◆ Exercise directions ◆
Each entry should be set down exactly as written, except for any picture it holds.

(Revision tracking records)

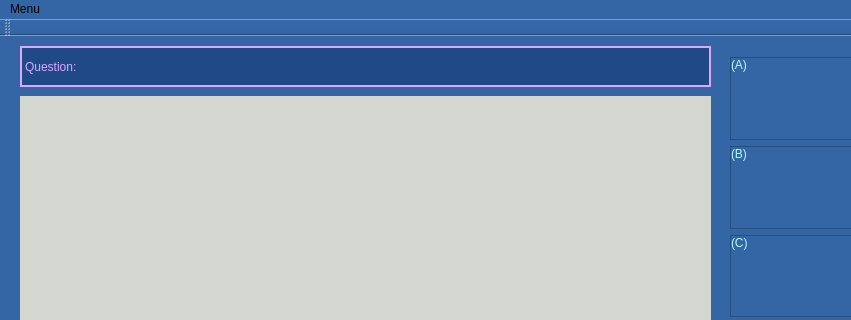
Old version of the form EducationalApp/demowindow.ui in the repository ChristopherDHanson/CannonBlaster; both pictures show x 0 to 851 and y 0 to 320 of the 948 by 572 pixel window.
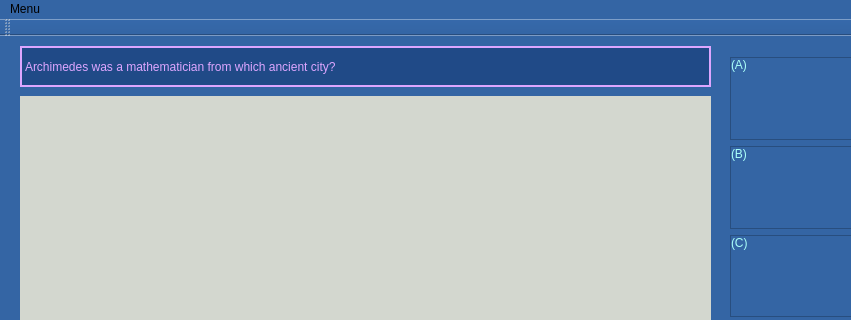
New version of the form. Custom widgets are drawn as their Qt base class.

```diff
--- a/EducationalApp/demowindow.ui
+++ b/EducationalApp/demowindow.ui
@@ -286,7 +286,7 @@
      <enum>QFrame::WinPanel</enum>
     </property>
     <property name="text">
-     <string>Question: </string>
+     <string>Archimedes was a mathematician from which ancient city?</string>
     </property>
    </widget>
    <widget class="QWidget" name="verticalLayoutWidget">
```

◆ Result for this task ◆
Old version of the form EducationalApp/demowindow.ui in the repository ChristopherDHanson/CannonBlaster; both pictures show x 0 to 851 and y 0 to 320 of the 948 by 572 pixel window.
New version of the form. Custom widgets are drawn as their Qt base class.

```diff
--- a/EducationalApp/demowindow.ui
+++ b/EducationalApp/demowindow.ui
@@ -286,7 +286,7 @@
      <enum>QFrame::WinPanel</enum>
     </property>
     <property name="text">
-     <string>Question: </string>
+     <string>Archimedes was a mathematician from which ancient city?</string>
     </property>
    </widget>
    <widget class="QWidget" name="verticalLayoutWidget">
```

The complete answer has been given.